> _Task instructions_
Omit all pictures, then print the entries exactly.
───── Task inputs ─────
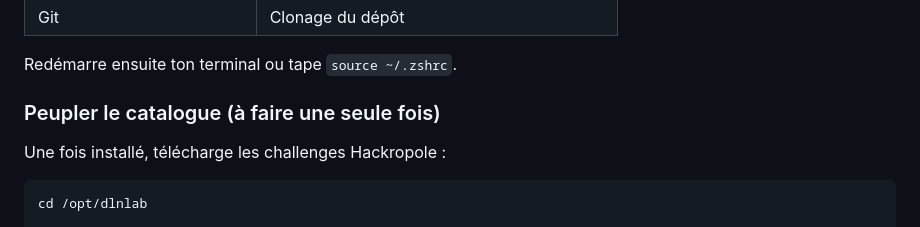
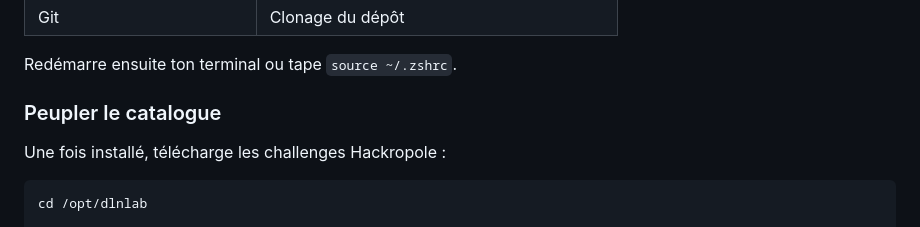
Before and after one commit to DlnSys/dlnlab, a Markdown page: README.md, the part around the change. GitHub-like rendering.

Commit message:
Update section title for populating the catalog
Removed redundant phrase 'à faire une seule fois' from the section title.

```diff
--- a/README.md
+++ b/README.md
@@ -33,7 +33,7 @@ Le script vérifie et installe automatiquement les prérequis suivants :
 
 Redémarre ensuite ton terminal ou tape `source ~/.zshrc`.
 
-### Peupler le catalogue (à faire une seule fois)
+### Peupler le catalogue
 
 Une fois installé, télécharge les challenges Hackropole :
 
```
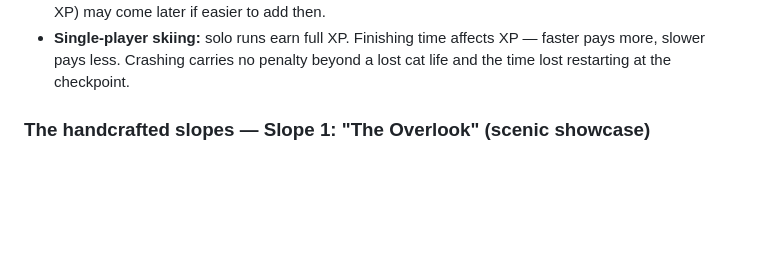
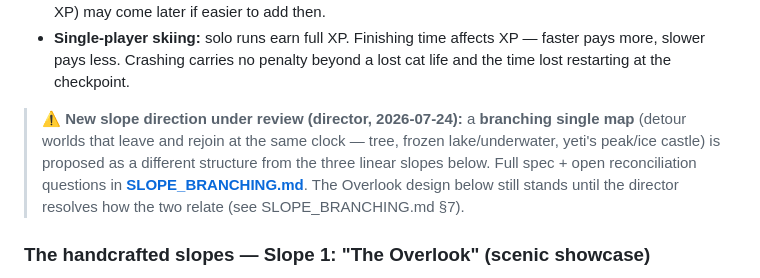
Before and after one commit to joshuawigginton11056-boop/toebeans, a Markdown page: DESIGN.md, the part around the change. Rendered like a GitHub page; blank space fills up the shorter version.

```diff
--- a/DESIGN.md
+++ b/DESIGN.md
@@ -35,6 +35,14 @@ interact with your space for more XP → repeat.
 - **Single-player skiing:** solo runs earn full XP. Finishing time affects
   XP — faster pays more, slower pays less. Crashing carries no penalty
   beyond a lost cat life and the time lost restarting at the checkpoint.
+
+> **⚠ New slope direction under review (director, 2026-07-24):** a **branching
+> single map** (detour worlds that leave and rejoin at the same clock — tree,
+> frozen lake/underwater, yeti's peak/ice castle) is proposed as a different
+> structure from the three linear slopes below. Full spec + open reconciliation
+> questions in **[SLOPE_BRANCHING.md](SLOPE_BRANCHING.md)**. The Overlook design
+> below still stands until the director resolves how the two relate (see
+> SLOPE_BRANCHING.md §7).
 
 ### The handcrafted slopes — Slope 1: "The Overlook" (scenic showcase)
 
```
Also changed, not shown: ROADMAP.md (+6 -2 lines), SLOPE_BRANCHING.md (added, +149 -0 lines).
─────
> _Worked solution_
Before and after one commit to DlnSys/dlnlab, a Markdown page: README.md, the part around the change. GitHub-like rendering.

Commit message:
Update section title for populating the catalog
Removed redundant phrase 'à faire une seule fois' from the section title.

```diff
--- a/README.md
+++ b/README.md
@@ -33,7 +33,7 @@ Le script vérifie et installe automatiquement les prérequis suivants :
 
 Redémarre ensuite ton terminal ou tape `source ~/.zshrc`.
 
-### Peupler le catalogue (à faire une seule fois)
+### Peupler le catalogue
 
 Une fois installé, télécharge les challenges Hackropole :
 
```
Before and after one commit to joshuawigginton11056-boop/toebeans, a Markdown page: DESIGN.md, the part around the change. Rendered like a GitHub page; blank space fills up the shorter version.

```diff
--- a/DESIGN.md
+++ b/DESIGN.md
@@ -35,6 +35,14 @@ interact with your space for more XP → repeat.
 - **Single-player skiing:** solo runs earn full XP. Finishing time affects
   XP — faster pays more, slower pays less. Crashing carries no penalty
   beyond a lost cat life and the time lost restarting at the checkpoint.
+
+> **⚠ New slope direction under review (director, 2026-07-24):** a **branching
+> single map** (detour worlds that leave and rejoin at the same clock — tree,
+> frozen lake/underwater, yeti's peak/ice castle) is proposed as a different
+> structure from the three linear slopes below. Full spec + open reconciliation
+> questions in **[SLOPE_BRANCHING.md](SLOPE_BRANCHING.md)**. The Overlook design
+> below still stands until the director resolves how the two relate (see
+> SLOPE_BRANCHING.md §7).
 
 ### The handcrafted slopes — Slope 1: "The Overlook" (scenic showcase)
 
```
Also changed, not shown: ROADMAP.md (+6 -2 lines), SLOPE_BRANCHING.md (added, +149 -0 lines).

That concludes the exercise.